Billing reports#

Billing reports in the web console#

Cloud providers provide a billing console accessible via the web, often with very helpful reports. While not automation-friendly (see next section for more information on automation), this is very helpful for doing ad-hoc reporting as well as trying to optimize cloud costs. For dedicated clusters, this may also be directly accessible to hub champions, allowing them to explore their own usage.


You can get a list of all billing accounts you have access to via the billing console (make sure you are logged in to the correct Google account). Alternatively, you can select ‘Billing’ from the left sidebar in the Google Cloud Console after selecting the correct project.
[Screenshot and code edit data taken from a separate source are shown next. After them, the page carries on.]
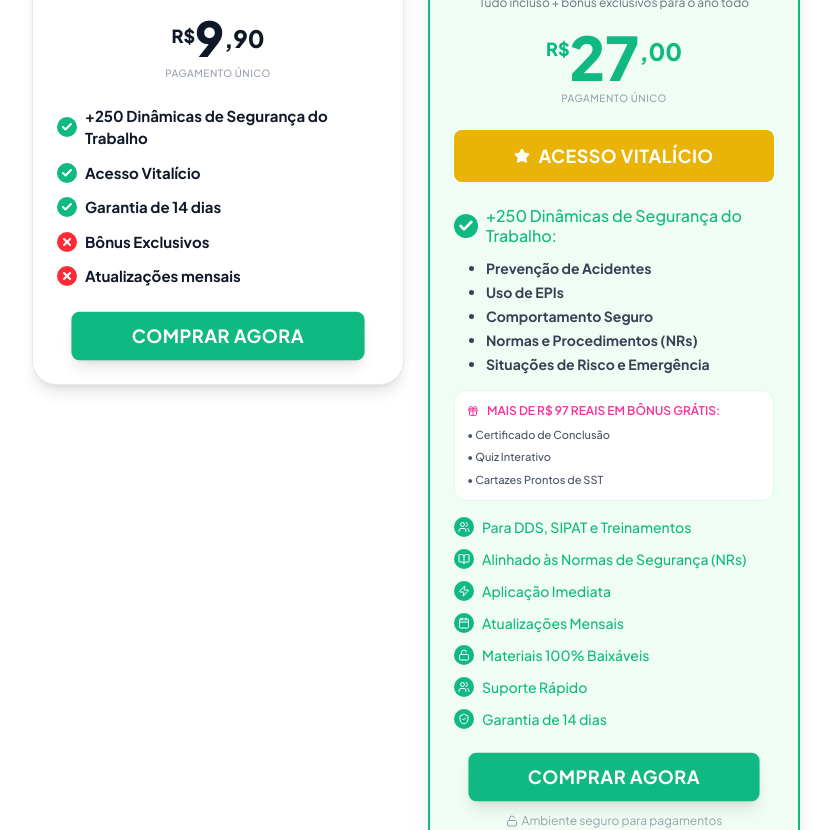
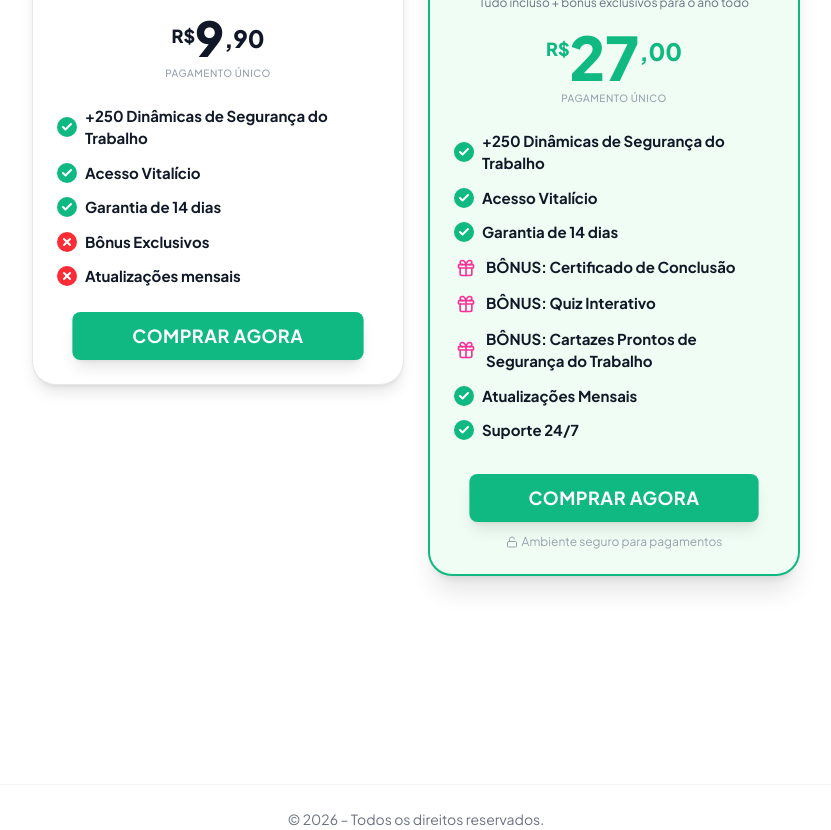
Before and after one commit to yanbastos2010-oss/2-pag-sst, a React (Vite) app: page / in a window 1280 px wide. Shown: the part 2920-3750 px from the top of the page, without its empty margins (224-1055 px from the left). Built offline with nearby package versions, Linux system fonts and the light colour scheme.

Commit message:
feat: Refactor pricing section for clarity
Reorganized and updated the pricing section to improve readability and highlight key benefits. This includes consolidating feature lists and adjusting styling for better visual appeal.

```diff
--- a/src/App.tsx
+++ b/src/App.tsx
@@ -453,82 +453,31 @@ export default function App() {
                 </div>
                 <p className="text-gray-400 text-[10px] font-medium uppercase tracking-wider mb-6">Pagamento Único</p>
 
-                <div className="w-full bg-[#EAB308] text-white font-bold py-3 rounded-lg uppercase tracking-wide flex items-center justify-center gap-2 mb-6 text-lg">
-                  <Star className="w-4 h-4 fill-white" /> Acesso Vitalício
-                </div>
-
-                <div className="w-full mb-4 text-left">
-                  <div className="flex items-center gap-2 mb-3">
-                    <div className="bg-[#10B981] rounded-full p-1 flex-shrink-0">
-                      <Check className="w-4 h-4 text-white" strokeWidth={4} />
-                    </div>
-                    <h4 className="text-[#10B981] font-medium text-sm sm:text-base leading-tight">+250 Dinâmicas de Segurança do Trabalho:</h4>
-                  </div>
-                  <ul className="space-y-1 text-gray-700 font-bold text-sm ml-8 list-disc">
-                    <li>Prevenção de Acidentes</li>
-                    <li>Uso de EPIs</li>
-                    <li>Comportamento Seguro</li>
-                    <li>Normas e Procedimentos (NRs)</li>
-                    <li>Situações de Risco e Emergência</li>
-                  </ul>
-                </div>
-
-                <div className="w-full bg-white rounded-xl p-3 border border-[#DCFCE7] mb-4 text-left">
-                  <div className="flex items-center gap-2 mb-2 text-pink-500 font-semibold text-xs uppercase">
-                    <Gift className="w-3 h-3" />
-                    Mais de R$ 97 reais em bônus GRÁTIS:
-                  </div>
-                  <ul className="space-y-1.5 text-gray-600 text-[11px] font-medium">
-                    <li className="flex items-center gap-2">• Certificado de Conclusão</li>
-                    <li className="flex items-center gap-2">• Quiz Interativo</li>
-                    <li className="flex items-center gap-2">• Cartazes Prontos de SST</li>
-                  </ul>
-                </div>
-
-                <div className="w-full space-y-3 mb-6 text-left">
-                  <div className="flex items-center gap-2 text-[#10B981] font-medium text-xs sm:text-sm">
-                    <div className="bg-[#10B981] rounded-full p-1 flex-shrink-0">
-                      <Users className="w-3 h-3 text-white" />
-                    </div>
-                    Para DDS, SIPAT e Treinamentos
-                  </div>
-                  <div className="flex items-center gap-2 text-[#10B981] font-medium text-xs sm:text-sm">
-                    <div className="bg-[#10B981] rounded-full p-1 flex-shrink-0">
-                      <BookOpen className="w-3 h-3 text-white" />
-                    </div>
-                    Alinhado às Normas de Segurança (NRs)
-                  </div>
-                  <div className="flex items-center gap-2 text-[#10B981] font-medium text-xs sm:text-sm">
-                    <div className="bg-[#10B981] rounded-full p-1 flex-shrink-0">
-                      <Zap className="w-3 h-3 text-white" />
-                    </div>
-                    Aplicação Imediata
-                  </div>
-                  <div className="flex items-center gap-2 text-[#10B981] font-medium text-xs sm:text-sm">
-                    <div className="bg-[#10B981] rounded-full p-1 flex-shrink-0">
-                      <Calendar className="w-3 h-3 text-white" />
-                    </div>
-                    Atualizações Mensais
-                  </div>
-                  <div className="flex items-center gap-2 text-[#10B981] font-medium text-xs sm:text-sm">
-                    <div className="bg-[#10B981] rounded-full p-1 flex-shrink-0">
-                      <LockOpen className="w-3 h-3 text-white" />
-                    </div>
-                    Materiais 100% Baixáveis
-                  </div>
-                  <div className="flex items-center gap-2 text-[#10B981] font-medium text-xs sm:text-sm">
-                    <div className="bg-[#10B981] rounded-full p-1 flex-shrink-0">
-                      <Users className="w-3 h-3 text-white" />
-                    </div>
-                    Suporte Rápido
-                  </div>
-                  <div className="flex items-center gap-2 text-[#10B981] font-medium text-xs sm:text-sm">
-                    <div className="bg-[#10B981] rounded-full p-1 flex-shrink-0">
-                      <ShieldCheck className="w-3 h-3 text-white" />
-                    </div>
-                    Garantia de 14 dias
-                  </div>
-                </div>
+                <ul className="w-full space-y-3 mb-8 text-left">
+                  {[
+                    { text: "+250 Dinâmicas de Segurança do Trabalho", icon: <Check className="w-3 h-3 text-white" strokeWidth={4} /> },
+                    { text: "Acesso Vitalício", icon: <Check className="w-3 h-3 text-white" strokeWidth={4} /> },
+                    { text: "Garantia de 14 dias", icon: <Check className="w-3 h-3 text-white" strokeWidth={4} /> },
+                    { text: "BÔNUS: Certificado de Conclusão", isBonus: true },
+                    { text: "BÔNUS: Quiz Interativo", isBonus: true },
+                    { text: "BÔNUS: Cartazes Prontos de Segurança do Trabalho", isBonus: true },
+                    { text: "Atualizações Mensais", icon: <Check className="w-3 h-3 text-white" strokeWidth={4} /> },
+                    { text: "Suporte 24/7", icon: <Check className="w-3 h-3 text-white" strokeWidth={4} /> }
+                  ].map((item, i) => (
+                    <li key={i} className="flex items-center gap-2 text-gray-900 font-bold text-[13px] sm:text-[15px]">
+                      {item.isBonus ? (
+                        <div className="w-6 h-6 flex items-center justify-center flex-shrink-0">
+                          <Gift className="w-5 h-5 text-pink-500" />
+                        </div>
+                      ) : (
+                        <div className="bg-[#10B981] rounded-full p-1 flex-shrink-0">
+                          {item.icon}
+                        </div>
+                      )}
+                      {item.text}
+                    </li>
+                  ))}
+                </ul>
 
                 <button
                   onClick={() => (window as any).redirectWithParams('https://checkout.pagseguropay.shop/VCCL1O8SCXF6')}
```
Once you have selected a billing account, you can access a reporting interface by selecting ‘Reports’ on the left sidebar. This lets you group costs in different ways, and explore that over different time periods. Grouping and filtering by project and service (representing what kind of cloud product is costing us what) are the most useful aspects here. You can also download whatever you see as a CSV, although programmatic access to most of the reports here is unfortunately limited.


For AWS, “Billing and Cost Management” is accessed from specific AWS accounts. If using consolidated billing, it must be accessed from the ‘management account’ for that particular organization (see previous section for more information).
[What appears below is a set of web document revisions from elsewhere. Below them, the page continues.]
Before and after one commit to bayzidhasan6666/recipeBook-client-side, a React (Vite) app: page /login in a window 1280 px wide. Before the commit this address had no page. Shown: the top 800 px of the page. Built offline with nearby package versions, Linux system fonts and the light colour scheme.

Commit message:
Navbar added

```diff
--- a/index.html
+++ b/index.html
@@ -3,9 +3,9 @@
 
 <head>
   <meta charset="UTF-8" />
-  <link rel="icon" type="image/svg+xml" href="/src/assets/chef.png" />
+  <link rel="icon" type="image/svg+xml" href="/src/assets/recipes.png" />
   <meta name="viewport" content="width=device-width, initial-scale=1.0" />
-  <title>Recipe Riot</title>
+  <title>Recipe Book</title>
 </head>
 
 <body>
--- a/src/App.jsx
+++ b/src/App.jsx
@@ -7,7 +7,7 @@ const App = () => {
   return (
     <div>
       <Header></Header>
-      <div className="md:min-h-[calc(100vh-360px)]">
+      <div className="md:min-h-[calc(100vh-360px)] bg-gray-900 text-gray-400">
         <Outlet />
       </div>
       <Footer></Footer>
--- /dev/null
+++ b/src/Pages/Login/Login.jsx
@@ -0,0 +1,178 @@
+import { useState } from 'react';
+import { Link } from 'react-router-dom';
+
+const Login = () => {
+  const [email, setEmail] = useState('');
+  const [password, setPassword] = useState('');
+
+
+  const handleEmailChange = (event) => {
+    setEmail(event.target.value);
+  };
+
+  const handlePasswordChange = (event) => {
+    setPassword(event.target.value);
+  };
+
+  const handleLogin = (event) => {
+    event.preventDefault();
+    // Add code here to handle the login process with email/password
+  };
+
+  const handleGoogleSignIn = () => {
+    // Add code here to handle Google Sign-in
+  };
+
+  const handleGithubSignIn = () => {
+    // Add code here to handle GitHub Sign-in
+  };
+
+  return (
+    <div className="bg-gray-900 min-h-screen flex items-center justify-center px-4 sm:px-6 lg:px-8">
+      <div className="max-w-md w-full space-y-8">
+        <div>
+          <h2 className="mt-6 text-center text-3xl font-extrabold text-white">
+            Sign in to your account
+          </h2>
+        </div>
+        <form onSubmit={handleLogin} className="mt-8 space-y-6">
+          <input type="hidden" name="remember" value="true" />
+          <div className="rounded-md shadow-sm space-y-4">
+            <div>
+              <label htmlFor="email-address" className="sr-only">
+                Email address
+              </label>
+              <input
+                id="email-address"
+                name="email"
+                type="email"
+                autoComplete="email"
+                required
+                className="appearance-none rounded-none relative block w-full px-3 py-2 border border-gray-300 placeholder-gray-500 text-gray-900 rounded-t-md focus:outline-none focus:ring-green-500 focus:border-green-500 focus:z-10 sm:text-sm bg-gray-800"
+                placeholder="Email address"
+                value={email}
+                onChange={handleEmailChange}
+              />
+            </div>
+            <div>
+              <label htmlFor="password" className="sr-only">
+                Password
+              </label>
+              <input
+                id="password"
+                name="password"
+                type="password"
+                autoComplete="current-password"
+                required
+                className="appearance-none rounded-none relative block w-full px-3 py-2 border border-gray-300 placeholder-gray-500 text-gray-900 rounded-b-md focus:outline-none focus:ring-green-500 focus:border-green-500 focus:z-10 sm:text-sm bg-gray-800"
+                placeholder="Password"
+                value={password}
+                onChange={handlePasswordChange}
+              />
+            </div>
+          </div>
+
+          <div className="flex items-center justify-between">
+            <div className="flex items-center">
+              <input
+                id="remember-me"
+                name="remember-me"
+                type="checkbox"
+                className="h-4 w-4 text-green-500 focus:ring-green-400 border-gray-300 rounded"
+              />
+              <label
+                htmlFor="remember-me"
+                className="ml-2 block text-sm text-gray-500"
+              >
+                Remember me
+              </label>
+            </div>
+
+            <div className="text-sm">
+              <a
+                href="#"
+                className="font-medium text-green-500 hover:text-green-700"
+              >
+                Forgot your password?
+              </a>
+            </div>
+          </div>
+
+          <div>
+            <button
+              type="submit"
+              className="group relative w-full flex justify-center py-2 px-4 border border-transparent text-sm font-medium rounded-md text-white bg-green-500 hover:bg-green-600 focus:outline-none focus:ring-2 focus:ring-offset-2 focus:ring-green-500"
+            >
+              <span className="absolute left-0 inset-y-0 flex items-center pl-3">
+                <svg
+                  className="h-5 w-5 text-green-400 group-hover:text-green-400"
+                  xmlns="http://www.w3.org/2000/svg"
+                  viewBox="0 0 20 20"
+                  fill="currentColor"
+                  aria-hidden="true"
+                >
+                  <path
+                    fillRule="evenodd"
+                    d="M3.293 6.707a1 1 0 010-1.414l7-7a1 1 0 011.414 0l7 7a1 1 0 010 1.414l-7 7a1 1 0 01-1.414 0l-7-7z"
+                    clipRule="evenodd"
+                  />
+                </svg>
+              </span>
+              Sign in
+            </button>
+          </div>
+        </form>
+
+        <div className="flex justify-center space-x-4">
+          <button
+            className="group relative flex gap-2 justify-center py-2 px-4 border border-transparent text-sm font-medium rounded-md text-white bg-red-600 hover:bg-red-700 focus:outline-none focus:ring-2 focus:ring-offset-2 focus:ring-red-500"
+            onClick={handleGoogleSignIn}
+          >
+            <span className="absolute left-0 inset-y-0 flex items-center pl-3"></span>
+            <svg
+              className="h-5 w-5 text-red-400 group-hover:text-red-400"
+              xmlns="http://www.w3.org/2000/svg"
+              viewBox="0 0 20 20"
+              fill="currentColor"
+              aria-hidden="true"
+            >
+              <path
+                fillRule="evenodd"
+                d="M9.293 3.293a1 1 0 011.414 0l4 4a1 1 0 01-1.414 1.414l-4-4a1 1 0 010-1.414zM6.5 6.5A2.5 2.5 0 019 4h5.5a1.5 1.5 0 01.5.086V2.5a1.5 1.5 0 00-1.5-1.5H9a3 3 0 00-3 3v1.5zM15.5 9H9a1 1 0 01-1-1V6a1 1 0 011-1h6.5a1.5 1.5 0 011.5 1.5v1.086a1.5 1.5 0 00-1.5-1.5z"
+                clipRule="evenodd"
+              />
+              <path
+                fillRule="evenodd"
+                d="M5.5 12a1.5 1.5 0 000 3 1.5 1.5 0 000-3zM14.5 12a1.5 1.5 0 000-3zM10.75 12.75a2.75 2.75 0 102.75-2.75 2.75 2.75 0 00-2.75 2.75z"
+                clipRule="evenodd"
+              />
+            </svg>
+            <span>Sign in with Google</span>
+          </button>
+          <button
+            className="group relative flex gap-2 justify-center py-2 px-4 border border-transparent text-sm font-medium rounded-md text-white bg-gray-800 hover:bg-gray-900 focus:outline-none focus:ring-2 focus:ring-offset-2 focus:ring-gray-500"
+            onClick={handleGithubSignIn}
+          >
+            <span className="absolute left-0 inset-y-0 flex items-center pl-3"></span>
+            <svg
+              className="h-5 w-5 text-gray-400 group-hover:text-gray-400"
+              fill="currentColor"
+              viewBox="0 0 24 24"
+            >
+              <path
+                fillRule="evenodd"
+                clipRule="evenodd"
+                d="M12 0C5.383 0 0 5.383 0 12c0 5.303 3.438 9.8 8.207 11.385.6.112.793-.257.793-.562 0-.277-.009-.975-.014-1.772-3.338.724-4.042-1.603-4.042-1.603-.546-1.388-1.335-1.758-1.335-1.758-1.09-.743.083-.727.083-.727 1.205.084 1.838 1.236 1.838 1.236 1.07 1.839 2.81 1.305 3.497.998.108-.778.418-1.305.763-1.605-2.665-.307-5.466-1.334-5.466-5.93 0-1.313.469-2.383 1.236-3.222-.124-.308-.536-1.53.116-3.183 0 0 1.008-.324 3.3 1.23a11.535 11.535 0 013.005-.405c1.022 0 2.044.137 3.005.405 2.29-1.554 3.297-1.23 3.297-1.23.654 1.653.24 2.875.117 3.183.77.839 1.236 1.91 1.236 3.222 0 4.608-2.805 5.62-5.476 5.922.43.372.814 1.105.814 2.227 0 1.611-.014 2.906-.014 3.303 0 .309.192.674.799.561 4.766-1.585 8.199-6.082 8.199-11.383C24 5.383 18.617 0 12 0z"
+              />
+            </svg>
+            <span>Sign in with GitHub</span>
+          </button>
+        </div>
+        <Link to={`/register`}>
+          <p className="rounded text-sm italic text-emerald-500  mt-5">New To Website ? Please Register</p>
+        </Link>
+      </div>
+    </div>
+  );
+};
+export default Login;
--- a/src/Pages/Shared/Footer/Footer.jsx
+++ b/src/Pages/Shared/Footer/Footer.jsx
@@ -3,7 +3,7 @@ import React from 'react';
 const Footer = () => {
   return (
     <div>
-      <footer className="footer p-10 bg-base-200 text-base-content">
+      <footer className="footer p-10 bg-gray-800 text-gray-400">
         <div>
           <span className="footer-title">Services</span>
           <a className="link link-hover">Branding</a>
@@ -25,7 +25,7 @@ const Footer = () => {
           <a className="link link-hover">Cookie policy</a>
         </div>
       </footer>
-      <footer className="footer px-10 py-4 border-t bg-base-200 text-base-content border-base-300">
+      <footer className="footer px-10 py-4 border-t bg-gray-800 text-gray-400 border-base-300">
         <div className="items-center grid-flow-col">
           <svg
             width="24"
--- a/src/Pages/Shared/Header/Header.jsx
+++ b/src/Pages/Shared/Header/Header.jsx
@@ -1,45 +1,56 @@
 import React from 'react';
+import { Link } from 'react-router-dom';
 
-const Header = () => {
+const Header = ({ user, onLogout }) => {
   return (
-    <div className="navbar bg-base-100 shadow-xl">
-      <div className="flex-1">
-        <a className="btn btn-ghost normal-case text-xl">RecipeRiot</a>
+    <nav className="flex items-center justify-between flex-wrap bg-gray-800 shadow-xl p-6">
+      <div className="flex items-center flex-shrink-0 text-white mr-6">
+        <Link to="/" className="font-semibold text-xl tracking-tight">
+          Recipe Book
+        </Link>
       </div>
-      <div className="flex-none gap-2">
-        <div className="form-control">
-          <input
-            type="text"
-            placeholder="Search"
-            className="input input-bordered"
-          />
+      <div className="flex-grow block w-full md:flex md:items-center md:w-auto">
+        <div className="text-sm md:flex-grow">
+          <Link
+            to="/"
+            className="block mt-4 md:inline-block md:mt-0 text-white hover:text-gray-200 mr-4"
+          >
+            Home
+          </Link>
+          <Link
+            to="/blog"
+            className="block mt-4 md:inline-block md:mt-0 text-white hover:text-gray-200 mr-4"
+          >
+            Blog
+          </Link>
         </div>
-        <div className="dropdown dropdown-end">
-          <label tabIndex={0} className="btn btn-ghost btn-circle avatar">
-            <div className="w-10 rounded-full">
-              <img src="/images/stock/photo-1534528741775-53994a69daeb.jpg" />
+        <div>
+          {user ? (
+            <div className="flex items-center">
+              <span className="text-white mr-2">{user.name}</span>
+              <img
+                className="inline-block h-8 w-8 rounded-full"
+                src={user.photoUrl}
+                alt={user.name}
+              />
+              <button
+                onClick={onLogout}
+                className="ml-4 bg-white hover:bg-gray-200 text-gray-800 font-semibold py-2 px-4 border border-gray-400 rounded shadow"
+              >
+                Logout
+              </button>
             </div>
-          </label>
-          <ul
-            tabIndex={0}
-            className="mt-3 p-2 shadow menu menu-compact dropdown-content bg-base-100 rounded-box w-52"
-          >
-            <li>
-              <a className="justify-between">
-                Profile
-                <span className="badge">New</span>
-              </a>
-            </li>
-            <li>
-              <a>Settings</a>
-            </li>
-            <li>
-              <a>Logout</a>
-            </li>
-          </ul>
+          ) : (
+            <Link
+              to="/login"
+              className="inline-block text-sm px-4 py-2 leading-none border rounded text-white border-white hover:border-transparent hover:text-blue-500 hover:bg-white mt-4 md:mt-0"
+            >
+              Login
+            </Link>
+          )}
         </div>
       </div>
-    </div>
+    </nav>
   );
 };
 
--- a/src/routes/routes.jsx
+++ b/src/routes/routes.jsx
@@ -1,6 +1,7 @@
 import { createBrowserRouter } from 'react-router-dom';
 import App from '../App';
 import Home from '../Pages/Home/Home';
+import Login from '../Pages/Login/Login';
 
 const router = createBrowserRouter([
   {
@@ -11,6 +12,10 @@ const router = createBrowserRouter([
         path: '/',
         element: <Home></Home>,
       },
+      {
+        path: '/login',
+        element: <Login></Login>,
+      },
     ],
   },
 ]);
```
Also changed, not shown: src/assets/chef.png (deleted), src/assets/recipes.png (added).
You can access “Billing and Cost Management” by typing “Billing and Cost Management” into the top search bar once you’re logged into the correct AWS account. AWS has a million ways for you to slice and dice these reports, but the most helpful place to start is the “Cost Explorer Saved Reports”. This provides ‘Monthly costs by linked account’ and ‘Monthly costs by service’. Once you open those reports, you can further filter and group as you wish. A CSV of reports can also be downloaded from this page.


We have limited expertise here, as we have never actually had billing access to any Azure account!
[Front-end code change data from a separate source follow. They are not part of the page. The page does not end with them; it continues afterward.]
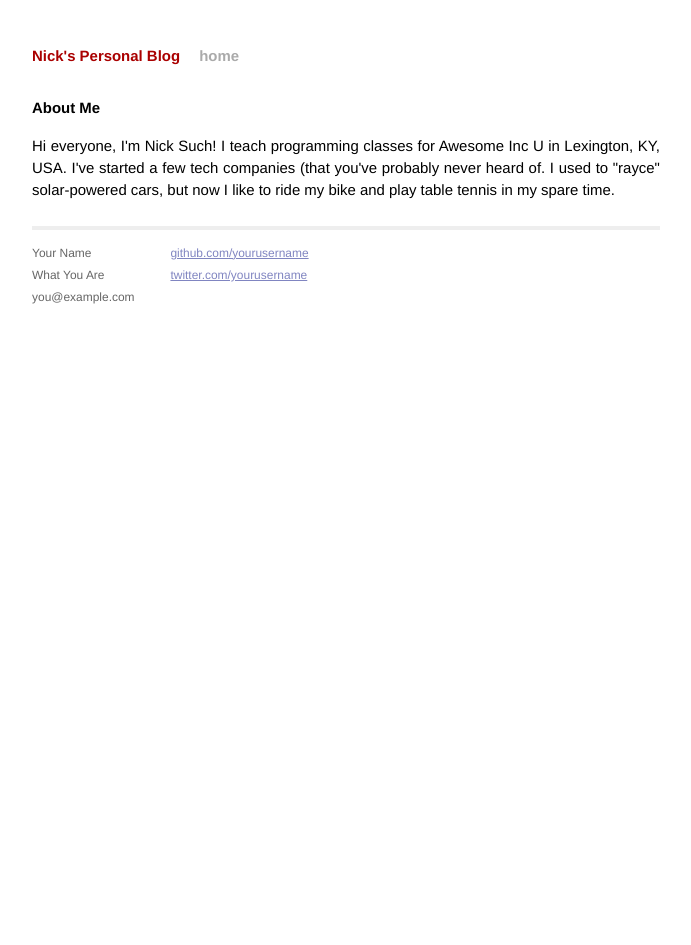
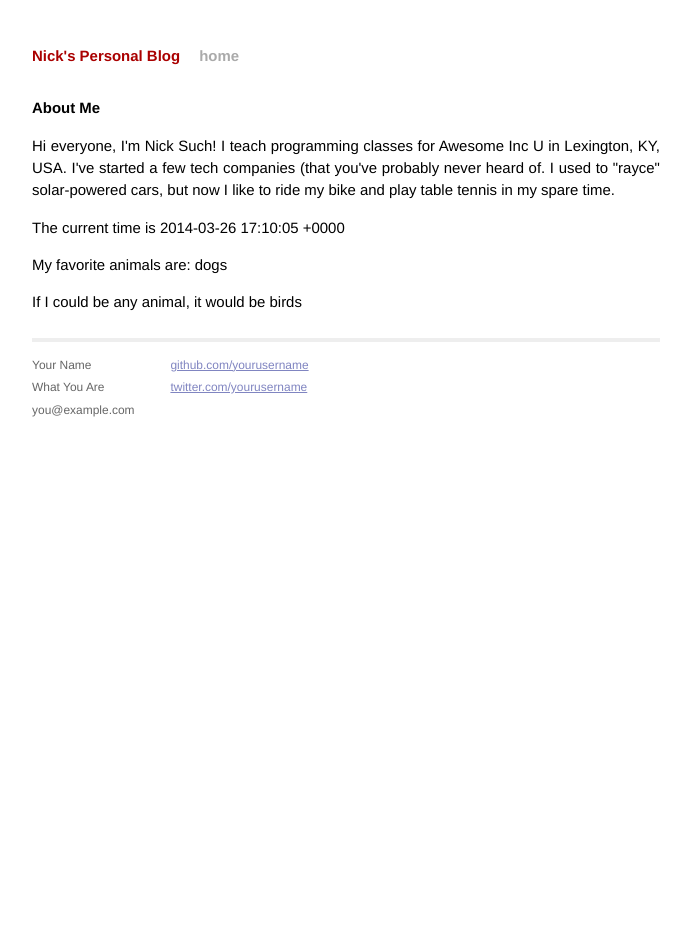
Before and after one commit to nicksuch/nicksuch.com, a Jekyll site: the page built from about.html, in a window 1280 px wide. Shown: the whole page, without its empty margins (294-985 px from the left). Built offline with Jekyll 4.4.1, drawn with Linux system fonts in a browser that asks for light colours; Markdown is read by kramdown in place of the engine named in the settings.

Commit message:
Add custom variables sample code

```diff
--- a/_config.yml
+++ b/_config.yml
@@ -2,3 +2,4 @@
 markdown: redcarpet
 pygments: true
 permalink: pretty
+custom_variable: dogs
--- a/about.html
+++ b/about.html
@@ -1,9 +1,13 @@
 ---
 layout: default
 title: About Nick
+custom_variable_two: birds
 ---
 
 <div id="home">
   <h1>About Me</h1>
   <p>Hi everyone, I'm Nick Such! I teach programming classes for Awesome Inc U in Lexington, KY, USA. I've started a few tech companies (that you've probably never heard of. I used to "rayce" solar-powered cars, but now I like to ride my bike and play table tennis in my spare time.</p>
+  <p>The current time is {{ site.time }}</p>
+  <p>My favorite animals are: {{ site.custom_variable }} </p>
+  <p>If I could be any animal, it would be {{ page.custom_variable_two }}</p>
 </div>
```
Programmatic access to billing information#

The APIs for getting access to billing data somehow seem to be the least well-developed parts of any cloud vendor’s offerings. Usually, they take the form of a ‘billing export’ - you set up a destination where information about billing is written, often once a day. Then you query this location for billing information. This is in sharp contrast to most other cloud APIs, where the cloud vendor has a single source of truth you can just query. Not so for billing - there’s no external API access to the various tools they seem to be able to use to provide the web UIs. This also means we can’t get retroactive access to billing data - if we don’t explicitly set up export, we have no programmatic access to billing information. And once we set up export, we will only have access from that point onwards, not retrospectively.

  1. GCP asks you to set up export to BigQuery, their sql-like big data product. In particular, we should prefer setting up detailed billing export. This is set up once per billing account, and not once per project. And one billing account can export only to BigQuery in one project, and you can not easily move this table from one project to another. New data is written into this once a day, at 5 AM Pacific Time.

  2. AWS asks you to set up export to an S3 bucket, where CSV files are produced once a day. While we could then import this into AWS Athena and query it, directly dealing with S3 is likely to be simpler for our use cases. This data is also updated daily, once enabled.

  3. Azure is unknown territory for us here, as we have only supported Azure for communities that bring their own credits and do their own cost management.

Our automated systems for billing need to read from these ‘exported’ data sources, and we need to develop processes to make sure that we do have the billing data exports enabled correctly.